As a refresher...

Leutnant Alex Geiger  commands a platoon of Kampfgruppe Geiger, a recce force made up of elements of 90. Aufklärungs-Bataillon, itself part of 10. Panzer  Division. This includes three armoured cars (two Sdkfz 222s and one Sdkfz 232 6-rad), a command car for himself and his platoon 2iC, Wachtmeister Otto Burg, and a recon infantry section mounted on motorcycle combos. 

Facing Geiger is 2e Peleton, 1er Compagnie, 2e Battalion, 213e Régiment d’Infanterie (part of 55e Division), a standard French infantry platoon under the command of Lieutenant Gerard Authier. 

As the French player, I chose to defend the short table edge (to the left in the picture above). This was especially important, given that the German force is highly mobile (and the French...umm...not!).Knowing the German vehicles would need to enter on the road in the top right of the picture and map, I tried to position my JoPs to try and cover this entry point. I also chose a 47mm AT gun as my support, hopping to do as much damage as possible before the inevitable German successful run to my baseline.  I had no other AT weapons and realized that the German armoured cars would see my AT guns and choose another route down the table. Thus, I hoped to get at least a few shots in on the way by.

German armour begins to debouch from the woods, supported by a Pzkpfw IV. Yikes! But I do see the more vulnerable motorcycle skulking behind it.

The French deploy their AT gun and an infantry section on the right flank to look for targets of opportunity. I was able to do some damage to the motorcycle section but the PzIV and armoured cars remained out of reach because of the surrounding contours (not very noticeable in the photos).

Another shot of the PzIV and German motorcycles facing off against the French right flank.

It quickly became apparent that I would not be able to stop the armoured cars from making an end run down the German right flank.
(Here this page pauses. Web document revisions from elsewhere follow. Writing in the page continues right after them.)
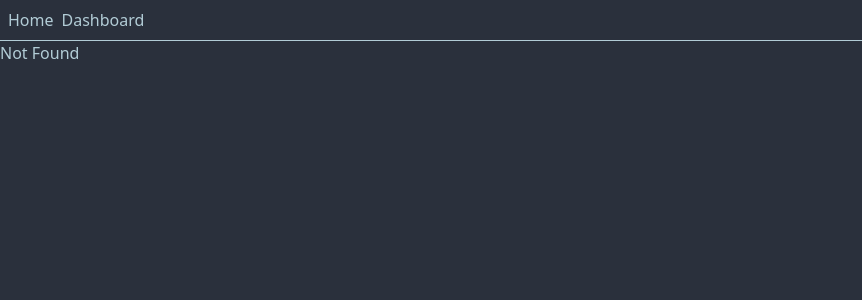
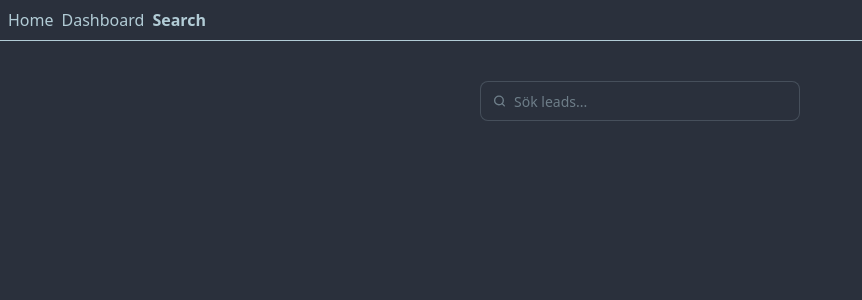
Before and after one commit to hejare/mega-dashboard-3000, a React (Vite) app in the folder react-fe/: page /search in a window 1280 px wide. Before the commit this address had no page. Shown: the top 300 px of the page, without its empty margins (0-862 px from the left). Built offline with nearby package versions, Linux system fonts and the light colour scheme.

Commit message:
add search component

```diff
--- /dev/null
+++ b/react-fe/src/components/Search.tsx
@@ -0,0 +1,73 @@
+import React, { useState } from 'react';
+import { useQuery } from '@tanstack/react-query';
+import { search } from '../queries/queries';
+import { useDebounce } from '../hooks/useDebounce';
+
+const Search = () => {
+    const [searchStr, setSearchStr] = useState('');
+    const debouncedSearchStr = useDebounce(searchStr, 500);
+
+    const { data, isLoading } = useQuery({
+        queryKey: ['search', debouncedSearchStr],
+        queryFn: () => search(debouncedSearchStr),
+        enabled: !!debouncedSearchStr,
+    });
+
+    if (isLoading) {
+        return <div>Loading...</div>;
+    }
+
+    const groupedLeads = data?.reduce((acc: any, current: any) => {
+        const { id, consultant_name, ...rest } = current;
+        if (!acc[id]) {
+            acc[id] = { ...rest, id, consultant_names: [] };
+        }
+        if (consultant_name) {
+            acc[id].consultant_names.push(consultant_name);
+        }
+        return acc;
+    }, {});
+
+    const leads = groupedLeads ? Object.values(groupedLeads) : [];
+
+    return (
+        <div className="flex flex-col items-center">
+            <label className="input mt-10">
+            <svg className="h-[1em] opacity-50" xmlns="http://www.w3.org/2000/svg" viewBox="0 0 24 24">
+                <g
+                stroke-linejoin="round"
+                stroke-linecap="round"
+                stroke-width="2.5"
+                fill="none"
+                stroke="currentColor"
+                >
+                <circle cx="11" cy="11" r="8"></circle>
+                <path d="m21 21-4.3-4.3"></path>
+                </g>
+            </svg>
+            <input
+                type="text"
+                placeholder="Sök leads..."
+                className="search"
+                value={searchStr}
+                onChange={(e) => setSearchStr(e.target.value)}
+            />
+
+            </label>
+            {leads.length === 0 && debouncedSearchStr
+            ?  <p>Inga resultat hittades.</p>
+            :<ul className="list bg-base-100 rounded-box shadow-md ">
+            {leads?.map((lead: any) => (
+                <li className="p-4 pb-2 text-lg opacity-60 tracking-wide" key={lead?.id}>
+                    {lead?.organization} - {lead?.consultant_names.join(', ')}
+                </li>
+            ))}
+        </ul>
+        }
+
+
+        </div>
+    );
+};
+
+export default Search;
--- /dev/null
+++ b/react-fe/src/hooks/useDebounce.ts
@@ -0,0 +1,17 @@
+import { useState, useEffect } from 'react';
+
+export function useDebounce<T>(value: T, delay: number): T {
+  const [debouncedValue, setDebouncedValue] = useState<T>(value);
+
+  useEffect(() => {
+    const handler = setTimeout(() => {
+      setDebouncedValue(value);
+    }, delay);
+
+    return () => {
+      clearTimeout(handler);
+    };
+  }, [value, delay]);
+
+  return debouncedValue;
+}
--- a/react-fe/src/queries/queries.ts
+++ b/react-fe/src/queries/queries.ts
@@ -5,3 +5,16 @@ export const getDashboard = async () => {
     }
     return res.json();
 }
+
+export const search = async (query: string) => {
+    const res = await fetch(`http://localhost:8080/lead/search?search=${query}`, {
+        method: 'POST',
+        headers: {
+            'Content-Type': 'application/json',
+        },
+    });
+    if (!res.ok) {
+        throw new Error('Failed to search leads');
+    }
+    return res.json();
+}
--- a/react-fe/src/routeTree.gen.ts
+++ b/react-fe/src/routeTree.gen.ts
@@ -9,9 +9,15 @@
 // Additionally, you should also exclude this file from your linter and/or formatter to prevent it from being checked or modified.
 
 import { Route as rootRouteImport } from './routes/__root'
+import { Route as SearchRouteImport } from './routes/search'
 import { Route as DashboardRouteImport } from './routes/dashboard'
 import { Route as IndexRouteImport } from './routes/index'
 
+const SearchRoute = SearchRouteImport.update({
+  id: '/search',
+  path: '/search',
+  getParentRoute: () => rootRouteImport,
+} as any)
 const DashboardRoute = DashboardRouteImport.update({
   id: '/dashboard',
   path: '/dashboard',
@@ -26,31 +32,42 @@ const IndexRoute = IndexRouteImport.update({
 export interface FileRoutesByFullPath {
   '/': typeof IndexRoute
   '/dashboard': typeof DashboardRoute
+  '/search': typeof SearchRoute
 }
 export interface FileRoutesByTo {
   '/': typeof IndexRoute
   '/dashboard': typeof DashboardRoute
+  '/search': typeof SearchRoute
 }
 export interface FileRoutesById {
   __root__: typeof rootRouteImport
   '/': typeof IndexRoute
   '/dashboard': typeof DashboardRoute
+  '/search': typeof SearchRoute
 }
 export interface FileRouteTypes {
   fileRoutesByFullPath: FileRoutesByFullPath
-  fullPaths: '/' | '/dashboard'
+  fullPaths: '/' | '/dashboard' | '/search'
   fileRoutesByTo: FileRoutesByTo
-  to: '/' | '/dashboard'
-  id: '__root__' | '/' | '/dashboard'
+  to: '/' | '/dashboard' | '/search'
+  id: '__root__' | '/' | '/dashboard' | '/search'
   fileRoutesById: FileRoutesById
 }
 export interface RootRouteChildren {
   IndexRoute: typeof IndexRoute
   DashboardRoute: typeof DashboardRoute
+  SearchRoute: typeof SearchRoute
 }
 
 declare module '@tanstack/react-router' {
   interface FileRoutesByPath {
+    '/search': {
+      id: '/search'
+      path: '/search'
+      fullPath: '/search'
+      preLoaderRoute: typeof SearchRouteImport
+      parentRoute: typeof rootRouteImport
+    }
     '/dashboard': {
       id: '/dashboard'
       path: '/dashboard'
@@ -71,6 +88,7 @@ declare module '@tanstack/react-router' {
 const rootRouteChildren: RootRouteChildren = {
   IndexRoute: IndexRoute,
   DashboardRoute: DashboardRoute,
+  SearchRoute: SearchRoute,
 }
 export const routeTree = rootRouteImport
   ._addFileChildren(rootRouteChildren)
--- a/react-fe/src/routes/__root.tsx
+++ b/react-fe/src/routes/__root.tsx
@@ -9,6 +9,9 @@ const RootLayout = () => (
       <Link to="/dashboard" className="[&.active]:font-bold">
         Dashboard
       </Link>
+      <Link to="/search" className="[&.active]:font-bold">
+        Search
+      </Link>
     </div>
     <hr />
     <Outlet />
--- /dev/null
+++ b/react-fe/src/routes/search.tsx
@@ -0,0 +1,6 @@
+import { createFileRoute } from '@tanstack/react-router'
+import Search from '../components/Search'
+
+export const Route = createFileRoute('/search')({
+  component: Search,
+})
--- /dev/null
+++ b/react-fe/src/services/leadService.tsx
@@ -0,0 +1,12 @@
+import axios from 'axios';
+
+const API_URL = '/lead/search';
+
+export const searchLeads = async (query: string) => {
+    try {
+        const response = await axios.post(API_URL, { search: query });
+        return response.data;
+    } catch (error) {
+        throw new Error('Error searching leads: ' + error);
+    }
+};
```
A few more shots from the French infantry and it was decided to voluntarily withdraw...again...sigh.

So, on to Scenario 3, an attack/defend scenario. Time to pull out the French Armoured Counter-Attack wildcard!